▸ ACTION ITEM
Go line by line through the records below. Copy whichever lines contain the string "left".

___ RECORDS PROVIDED ___

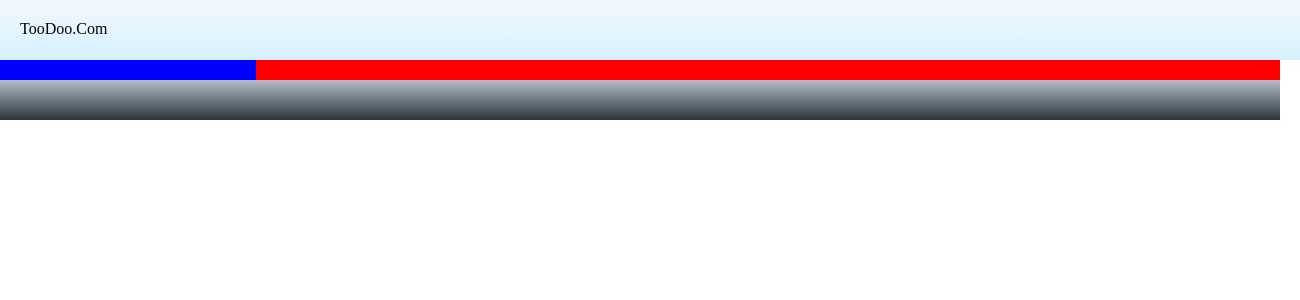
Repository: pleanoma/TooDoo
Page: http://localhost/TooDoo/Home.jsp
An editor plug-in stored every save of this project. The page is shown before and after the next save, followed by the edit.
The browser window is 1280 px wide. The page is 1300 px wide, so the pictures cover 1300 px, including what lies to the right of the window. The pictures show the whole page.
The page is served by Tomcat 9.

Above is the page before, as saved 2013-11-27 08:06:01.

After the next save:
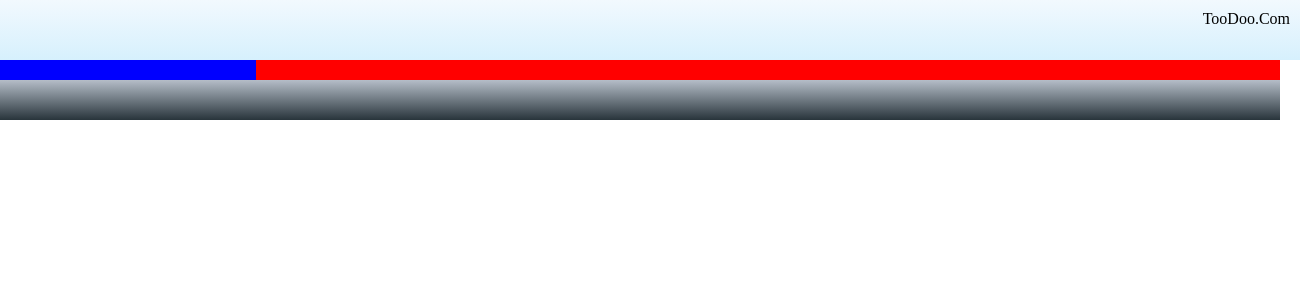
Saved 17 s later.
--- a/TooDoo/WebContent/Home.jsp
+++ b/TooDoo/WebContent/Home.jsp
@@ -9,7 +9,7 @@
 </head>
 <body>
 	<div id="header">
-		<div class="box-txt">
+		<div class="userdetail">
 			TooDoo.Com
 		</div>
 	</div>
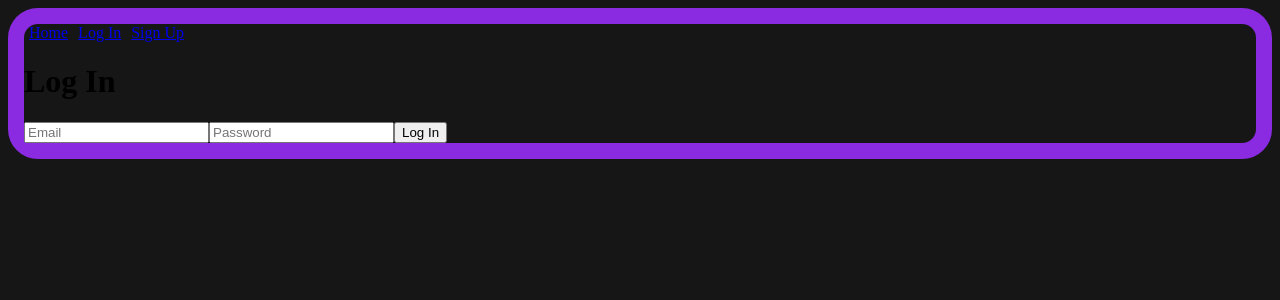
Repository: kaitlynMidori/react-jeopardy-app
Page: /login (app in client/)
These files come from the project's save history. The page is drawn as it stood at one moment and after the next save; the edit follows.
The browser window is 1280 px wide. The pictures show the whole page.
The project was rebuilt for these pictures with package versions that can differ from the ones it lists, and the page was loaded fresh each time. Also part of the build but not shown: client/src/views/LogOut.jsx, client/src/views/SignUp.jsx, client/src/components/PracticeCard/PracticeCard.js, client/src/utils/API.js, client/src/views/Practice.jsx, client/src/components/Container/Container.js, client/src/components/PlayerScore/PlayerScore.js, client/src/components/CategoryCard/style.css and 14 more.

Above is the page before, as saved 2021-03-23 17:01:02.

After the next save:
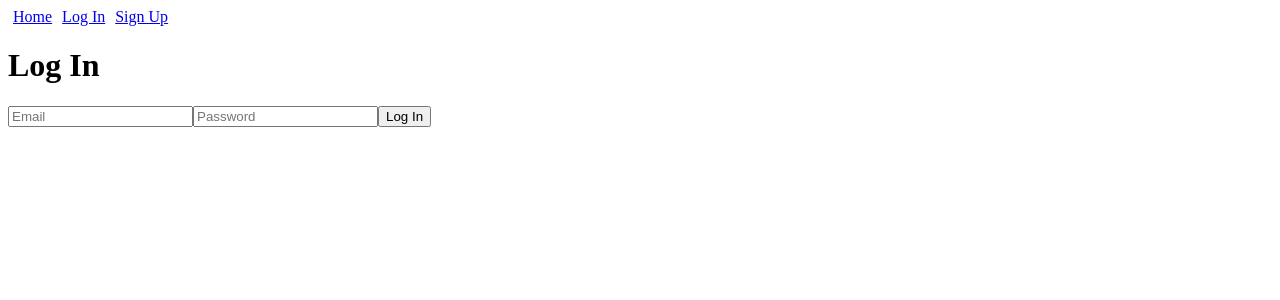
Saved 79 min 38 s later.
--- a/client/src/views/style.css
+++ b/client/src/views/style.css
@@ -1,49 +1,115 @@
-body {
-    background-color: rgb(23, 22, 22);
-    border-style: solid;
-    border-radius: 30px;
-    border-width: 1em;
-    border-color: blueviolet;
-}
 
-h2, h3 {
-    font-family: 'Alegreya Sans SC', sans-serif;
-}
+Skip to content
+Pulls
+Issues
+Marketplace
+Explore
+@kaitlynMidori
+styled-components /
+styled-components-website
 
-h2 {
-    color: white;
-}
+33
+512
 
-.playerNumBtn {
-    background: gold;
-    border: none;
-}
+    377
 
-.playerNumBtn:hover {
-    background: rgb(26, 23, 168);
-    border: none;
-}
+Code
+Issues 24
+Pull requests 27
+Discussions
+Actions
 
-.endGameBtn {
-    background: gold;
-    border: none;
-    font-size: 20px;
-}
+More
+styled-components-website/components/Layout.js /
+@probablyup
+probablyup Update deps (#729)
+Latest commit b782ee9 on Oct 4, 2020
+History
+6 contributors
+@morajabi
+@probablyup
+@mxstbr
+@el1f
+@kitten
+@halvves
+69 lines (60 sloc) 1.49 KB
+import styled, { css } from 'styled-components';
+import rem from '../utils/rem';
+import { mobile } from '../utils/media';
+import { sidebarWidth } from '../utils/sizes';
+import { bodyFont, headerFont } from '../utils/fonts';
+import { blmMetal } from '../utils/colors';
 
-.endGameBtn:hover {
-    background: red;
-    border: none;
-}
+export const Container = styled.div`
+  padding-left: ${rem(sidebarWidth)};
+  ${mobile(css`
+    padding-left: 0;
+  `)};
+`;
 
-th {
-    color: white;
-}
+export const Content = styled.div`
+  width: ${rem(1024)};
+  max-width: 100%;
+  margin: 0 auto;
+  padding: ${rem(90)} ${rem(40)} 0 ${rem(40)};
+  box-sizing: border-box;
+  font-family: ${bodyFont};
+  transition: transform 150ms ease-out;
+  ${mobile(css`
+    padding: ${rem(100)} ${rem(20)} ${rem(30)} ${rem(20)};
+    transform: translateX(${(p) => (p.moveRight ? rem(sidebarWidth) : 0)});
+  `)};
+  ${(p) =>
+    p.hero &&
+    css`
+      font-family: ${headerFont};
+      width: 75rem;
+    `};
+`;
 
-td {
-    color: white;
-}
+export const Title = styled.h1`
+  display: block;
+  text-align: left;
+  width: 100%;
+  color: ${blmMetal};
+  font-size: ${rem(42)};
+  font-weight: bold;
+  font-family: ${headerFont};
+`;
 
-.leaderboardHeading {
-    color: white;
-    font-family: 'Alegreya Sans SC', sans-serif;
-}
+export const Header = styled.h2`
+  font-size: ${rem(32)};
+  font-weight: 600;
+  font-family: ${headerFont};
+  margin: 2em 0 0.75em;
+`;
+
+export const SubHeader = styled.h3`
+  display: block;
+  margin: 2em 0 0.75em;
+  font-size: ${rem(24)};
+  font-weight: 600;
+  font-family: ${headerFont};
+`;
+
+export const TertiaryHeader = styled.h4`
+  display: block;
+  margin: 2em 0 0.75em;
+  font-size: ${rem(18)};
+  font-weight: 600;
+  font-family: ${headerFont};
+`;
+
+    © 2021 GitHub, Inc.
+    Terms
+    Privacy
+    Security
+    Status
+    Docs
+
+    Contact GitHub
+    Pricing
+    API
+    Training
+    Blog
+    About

___

▸ ANSWER TO THIS EXERCISE
+  padding-left: ${rem(sidebarWidth)};
+    padding-left: 0;
+  text-align: left;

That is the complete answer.